The 3 W’s of ‘Good Roommate’

Sometimes, it’s harder to recognize the difference between friend and roommate than it is mother and mob wife (too much VH1 for me).

The line becomes blurry and as time passes it’s difficult to see a separation from one to the other. Yet, in spite of this increasingly fuzzy line, it is important to throw on some glasses and notice that there is in fact a distinction. Friend and roommate are not quite equal nor are Mama Renee and Mafia Princess.

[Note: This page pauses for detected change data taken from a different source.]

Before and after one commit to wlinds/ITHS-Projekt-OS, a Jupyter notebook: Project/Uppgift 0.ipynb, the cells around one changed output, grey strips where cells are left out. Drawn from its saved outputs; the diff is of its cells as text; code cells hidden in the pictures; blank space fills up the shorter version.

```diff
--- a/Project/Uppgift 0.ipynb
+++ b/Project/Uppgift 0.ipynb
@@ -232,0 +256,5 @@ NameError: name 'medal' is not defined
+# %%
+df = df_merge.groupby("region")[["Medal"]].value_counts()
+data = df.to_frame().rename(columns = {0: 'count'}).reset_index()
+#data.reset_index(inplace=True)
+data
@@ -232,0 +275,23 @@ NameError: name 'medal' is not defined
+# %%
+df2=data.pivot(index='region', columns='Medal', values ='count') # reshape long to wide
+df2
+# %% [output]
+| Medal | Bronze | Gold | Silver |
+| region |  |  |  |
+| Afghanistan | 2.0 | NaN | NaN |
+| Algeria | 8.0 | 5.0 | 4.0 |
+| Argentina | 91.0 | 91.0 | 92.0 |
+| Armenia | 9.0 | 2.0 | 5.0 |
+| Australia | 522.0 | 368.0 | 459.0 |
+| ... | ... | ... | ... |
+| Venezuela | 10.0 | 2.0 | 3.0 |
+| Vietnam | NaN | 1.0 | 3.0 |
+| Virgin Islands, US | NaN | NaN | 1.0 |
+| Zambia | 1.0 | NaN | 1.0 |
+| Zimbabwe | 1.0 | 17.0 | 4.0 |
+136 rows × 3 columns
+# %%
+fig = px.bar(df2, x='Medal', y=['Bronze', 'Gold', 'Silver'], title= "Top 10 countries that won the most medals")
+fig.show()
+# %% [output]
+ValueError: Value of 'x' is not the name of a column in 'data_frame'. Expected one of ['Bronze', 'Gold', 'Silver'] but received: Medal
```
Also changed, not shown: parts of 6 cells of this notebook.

So what constitutes a good roommate? Sure, heart-to-heart chats are nice and sharing a batch of cookies made at midnight is kind, but that still tends to fall under BFF status. Good roommates may not do those things, but they will abide by the 3 W’s. What are the 3 W’s you ask? Okay, you got me, I’ll tell.

The 3 W’s represent the pillars of expected roommate etiquette. They are guidelines to avoid arguments and uphold unity among those living together. Though on the surface they may only appear to share a common consonant, in reality they are bound by something so much stronger than convenient alliteration. The 3 W’s are as follows:

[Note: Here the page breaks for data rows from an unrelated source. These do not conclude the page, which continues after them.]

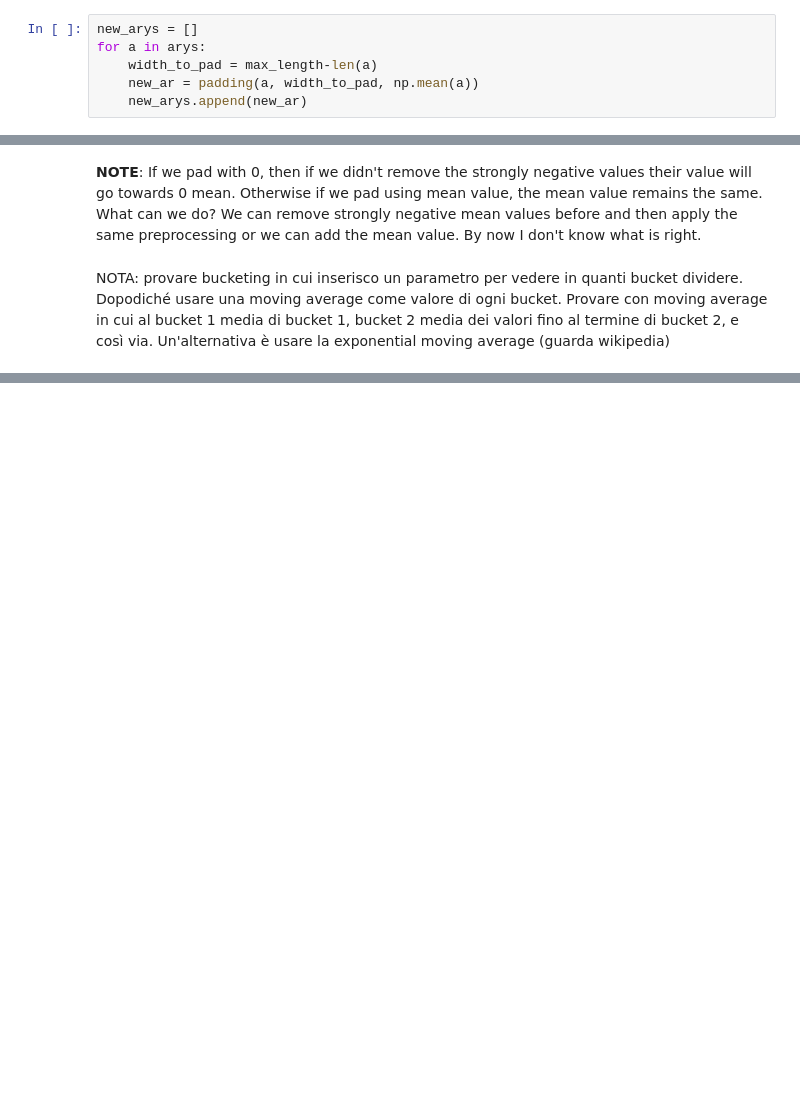
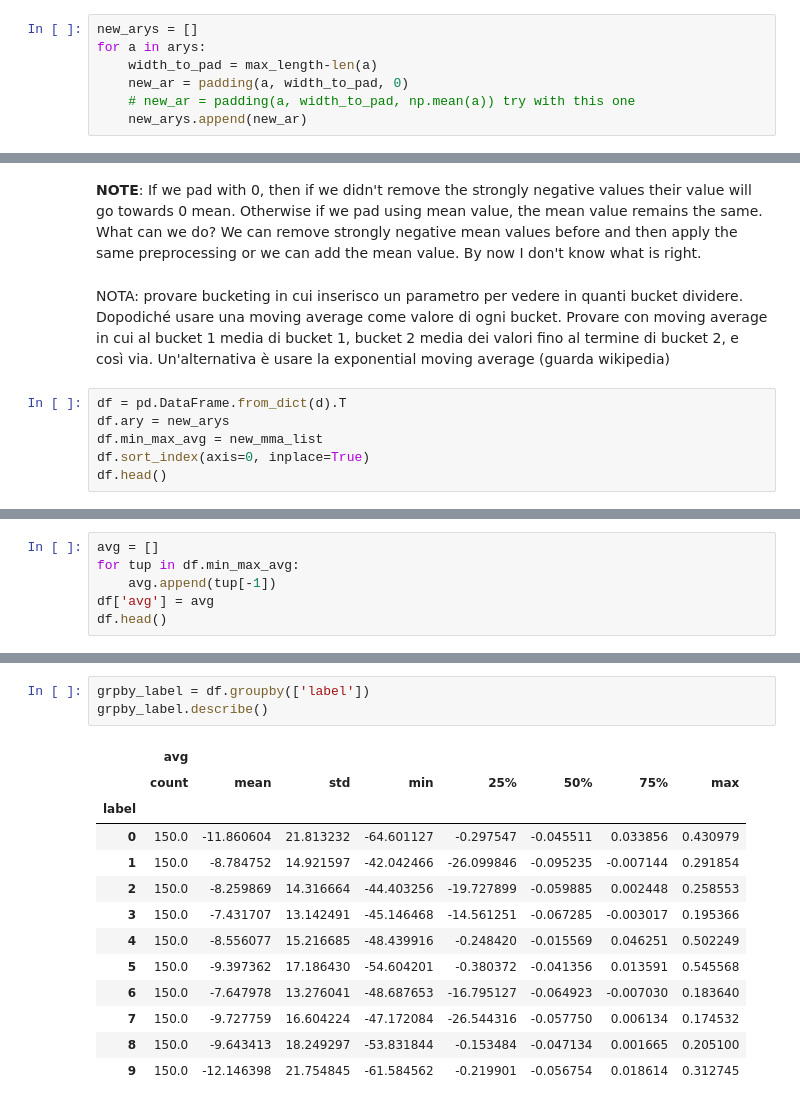
Before and after one commit to notlosca/data-science-lab, a Jupyter notebook: laboratories/lab_07/lab_07.ipynb, the cells around one changed output, grey strips where cells are left out. Cells and saved outputs as stored; diff of their text form; blank space fills up the shorter version.

```diff
--- a/laboratories/lab_07/lab_07.ipynb
+++ b/laboratories/lab_07/lab_07.ipynb
@@ -152,7 +136,8 @@ def padding(ary: np.array, target_len:int, padding_element:int=0) -> np.array:
 new_arys = []
 for a in arys:
     width_to_pad = max_length-len(a)
-    new_ar = padding(a, width_to_pad, np.mean(a))
+    new_ar = padding(a, width_to_pad, 0)
+    # new_ar = padding(a, width_to_pad, np.mean(a)) try with this one
     new_arys.append(new_ar)
 # %% [markdown]
 what if we pad with mean?
@@ -196,3 +177,9 @@ min     max     avg
 # %% [markdown]
 NOTA: provare bucketing in cui inserisco un parametro per vedere in quanti bucket dividere. Dopodiché usare una moving average come valore di ogni bucket. Provare con moving average in cui al bucket 1 media di bucket 1, bucket 2 media dei valori fino al termine di bucket 2, e così via.
 Un'alternativa è usare la exponential moving average (guarda wikipedia)
+# %%
+df = pd.DataFrame.from_dict(d).T
+df.ary = new_arys
+df.min_max_avg = new_mma_list
+df.sort_index(axis=0, inplace=True)
+df.head()
@@ -198,0 +193,6 @@ Un'alternativa è usare la exponential moving average (guarda wikipedia)
+# %%
+avg = []
+for tup in df.min_max_avg:
+    avg.append(tup[-1])
+df['avg'] = avg
+df.head()
@@ -198,0 +206,17 @@ Un'alternativa è usare la exponential moving average (guarda wikipedia)
+# %%
+grpby_label = df.groupby(['label'])
+grpby_label.describe()
+# %% [output]
+|  | avg |  |  |  |  |  |  |  |
+|  | count | mean | std | min | 25% | 50% | 75% | max |
+| label |  |  |  |  |  |  |  |  |
+| 0 | 150.0 | -11.860604 | 21.813232 | -64.601127 | -0.297547 | -0.045511 | 0.033856 | 0.430979 |
+| 1 | 150.0 | -8.784752 | 14.921597 | -42.042466 | -26.099846 | -0.095235 | -0.007144 | 0.291854 |
+| 2 | 150.0 | -8.259869 | 14.316664 | -44.403256 | -19.727899 | -0.059885 | 0.002448 | 0.258553 |
+| 3 | 150.0 | -7.431707 | 13.142491 | -45.146468 | -14.561251 | -0.067285 | -0.003017 | 0.195366 |
+| 4 | 150.0 | -8.556077 | 15.216685 | -48.439916 | -0.248420 | -0.015569 | 0.046251 | 0.502249 |
+| 5 | 150.0 | -9.397362 | 17.186430 | -54.604201 | -0.380372 | -0.041356 | 0.013591 | 0.545568 |
+| 6 | 150.0 | -7.647978 | 13.276041 | -48.687653 | -16.795127 | -0.064923 | -0.007030 | 0.183640 |
+| 7 | 150.0 | -9.727759 | 16.604224 | -47.172084 | -26.544316 | -0.057750 | 0.006134 | 0.174532 |
+| 8 | 150.0 | -9.643413 | 18.249297 | -53.831844 | -0.153484 | -0.047134 | 0.001665 | 0.205100 |
+| 9 | 150.0 | -12.146398 | 21.754845 | -61.584562 | -0.219901 | -0.056754 | 0.018614 | 0.312745 |
```
Also changed, not shown: parts of 19 cells of this notebook.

1.) Warn

2.) Wash

3.) Will

The 3 W’s are one-word reminders to keep in your pocket when solving problems among roommates (or if the urge to brandish a tongue twister game at a bar overcomes you). While they may be simple, they are paramount to good roommate behavior. Still not sure why you should keep these guys in the back of your head? Let me explain:

*Warn*

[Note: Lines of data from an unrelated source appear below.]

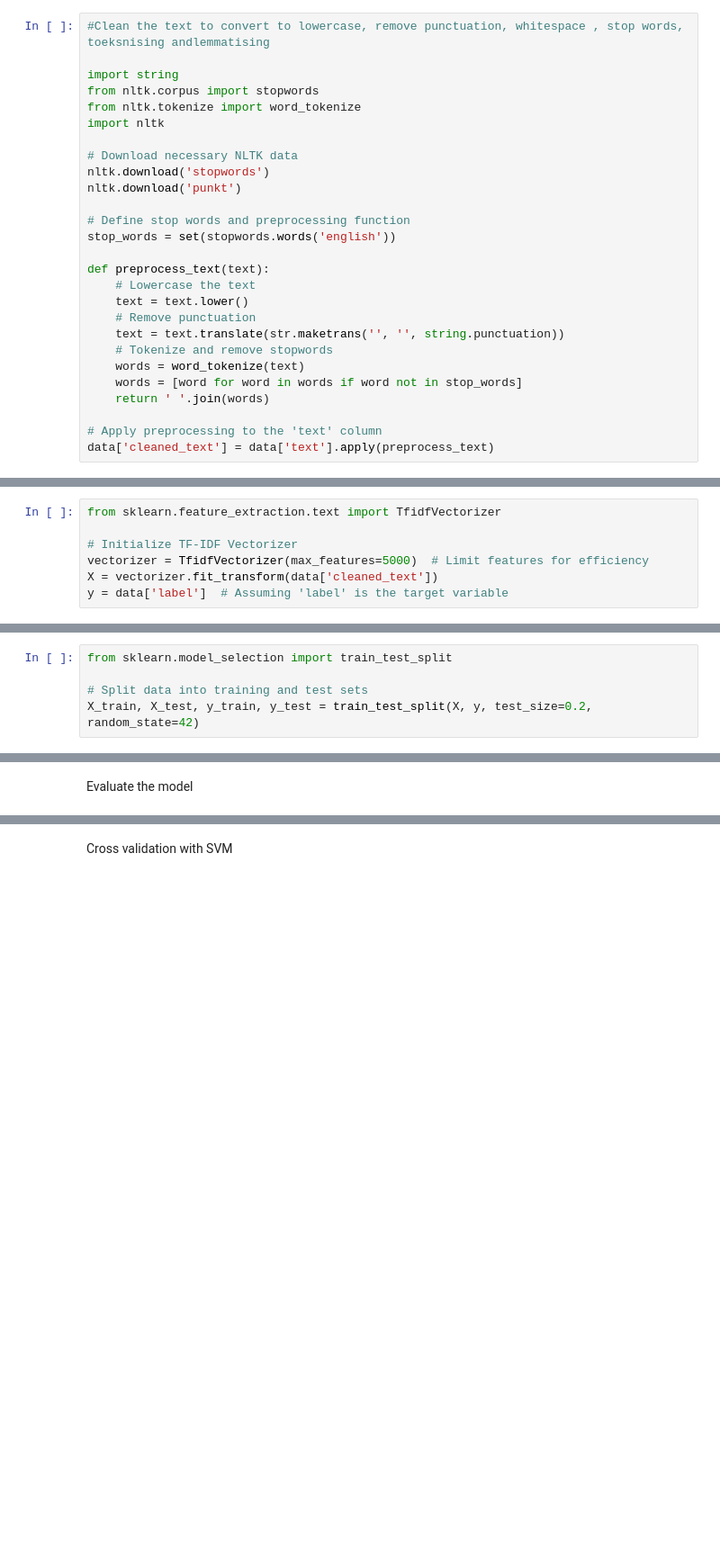
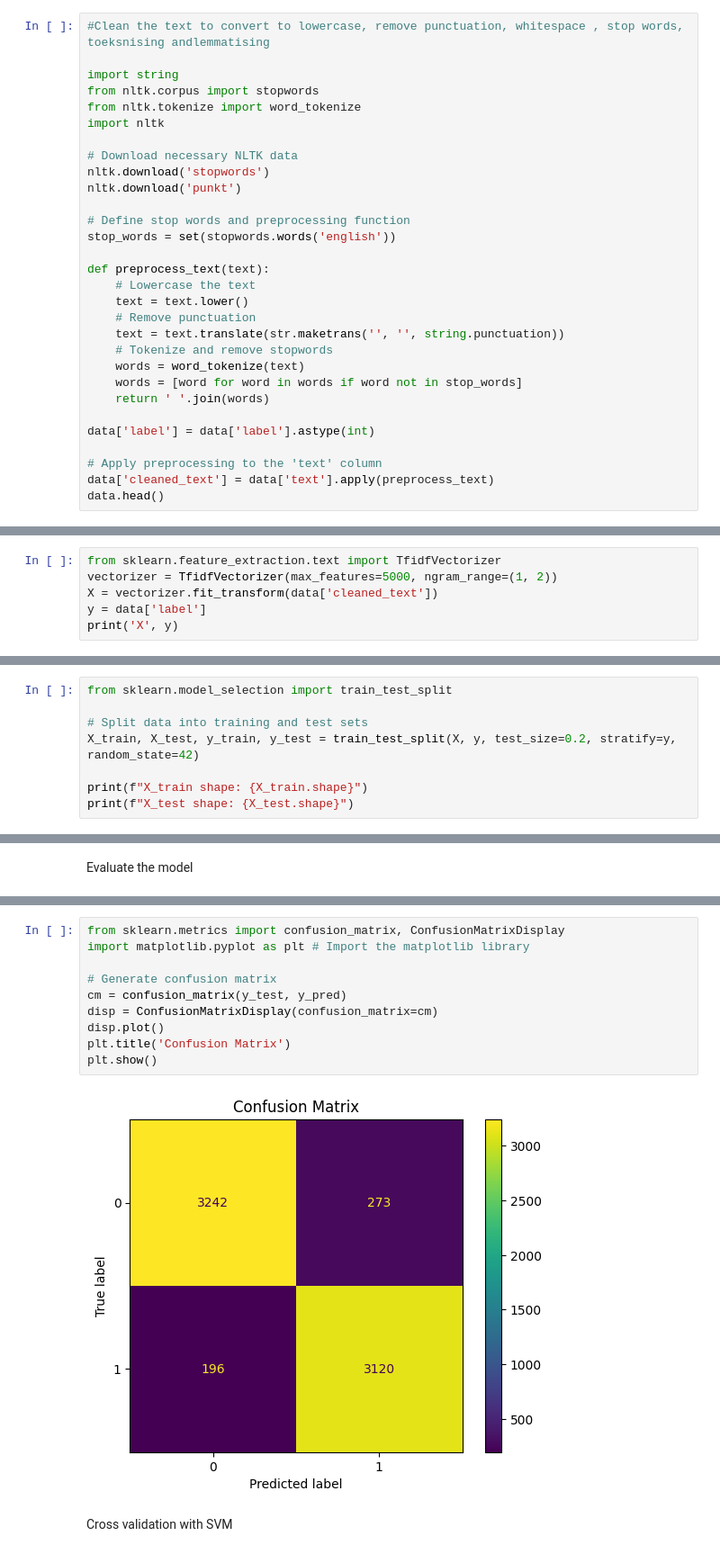
Before and after one commit to Cutie-tee/nlp_project, a Jupyter notebook: nlp_textclassification.ipynb, the cells around one changed output, grey strips where cells are left out. Shown at 90% size. Saved outputs shown, nothing was run; the diff lists cells and outputs as text; blank space fills up the shorter version.

Commit message:
Hypertuned the Logtis and SVM models and  added graphs for visualisation

```diff
--- a/nlp_textclassification.ipynb
+++ b/nlp_textclassification.ipynb
@@ -53,8 +61,11 @@ def preprocess_text(text):
     words = [word for word in words if word not in stop_words]
     return ' '.join(words)
 
+data['label'] = data['label'].astype(int)
+
 # Apply preprocessing to the 'text' column
 data['cleaned_text'] = data['text'].apply(preprocess_text)
+data.head()
 # %% [output]
 [nltk_data] Downloading package stopwords to /root/nltk_data...
 [nltk_data]   Unzipping corpora/stopwords.zip.
@@ -73,8 +81,7 @@ y = data['label']  # Assuming 'label' column is already numeric; if not, convert
  Vectorize Text Data with TF-IDF
 # %%
 from sklearn.feature_extraction.text import TfidfVectorizer
-
-# Initialize TF-IDF Vectorizer
-vectorizer = TfidfVectorizer(max_features=5000)  # Limit features for efficiency
+vectorizer = TfidfVectorizer(max_features=5000, ngram_range=(1, 2))
 X = vectorizer.fit_transform(data['cleaned_text'])
-y = data['label']  # Assuming 'label' is the target variable
+y = data['label']
+print('X', y)
@@ -84,4 +104,7 @@ Train-Test Split
 from sklearn.model_selection import train_test_split
 
 # Split data into training and test sets
-X_train, X_test, y_train, y_test = train_test_split(X, y, test_size=0.2, random_state=42)
+X_train, X_test, y_train, y_test = train_test_split(X, y, test_size=0.2, stratify=y,  random_state=42)
+
+print(f"X_train shape: {X_train.shape}")
+print(f"X_test shape: {X_test.shape}")
@@ -119,3 +148,15 @@ weighted avg       0.94      0.94      0.94      6831
+# %%
+from sklearn.metrics import confusion_matrix, ConfusionMatrixDisplay
+import matplotlib.pyplot as plt # Import the matplotlib library
+
+# Generate confusion matrix
+cm = confusion_matrix(y_test, y_pred)
+disp = ConfusionMatrixDisplay(confusion_matrix=cm)
+disp.plot()
+plt.title('Confusion Matrix')
+plt.show()
+# %% [output]
+[figure, added]
 # %% [markdown]
 Cross validation with SVM
 # %%
```
Also changed, not shown: parts of 16 cells of this notebook.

When company is calling — be it a long-distance boyfriend or a boy from Brothers — a warning text will do wonders for the roommate relationship. Waking up to Frat Boy Joe from the bar in your kitchen eating your Cinnamon Toast Crunch is not the first thing you want to see in the morning without a heads-up. This goes for roommates in the dorms as well, perhaps even more so. Living through my own horror story of this variety, I can attest that sleeping three feet from another person only to wake up and realize that person is not the girl you share a room with, but a naked boy you share nothing in common with apart from association with said girl, is a bit jarring.

*Wash*

Nobody likes a mess, especially one they didn’t make. Here, a bit of bleach can go a long way to ease the tension between roommates. A fight caused by a pile of dirty dishes stacked sky-high is completely avoidable. Same goes for that shirt you borrowed — if you wore it out, return it clean. While this may seem like common sense, it doesn’t change the fact that a lot of college kids are incredibly negligent when it comes to reason. So if you do bake cookies at midnight (whether you share or not is irrelevant) be sure to wash the pans before you pass out for bed.

*Will*

Last but not least we have will, as in “to be willing” rather than strong-willed. Willing to do something — take out the trash, pick up the mail, buy the next gallon of milk — implies you are a considerate individual who knows how to compromise. And as all college sociology classes will inform you: compromise is crucial to civility (not entirely sure if this is true, I’ve only taken SOC 100 freshman year, but it sounds like something those social science people would say). Regardless, taking the reins on getting your refrigerator door repaired or showing up to a floor meeting is only going to make your bond as roommates that much harder to break up when the landlord or RA comes calling.

Easy to remember, and even easier to employ — now that’s my kind of etiquette.

_Emily Harnden is a junior in LAS._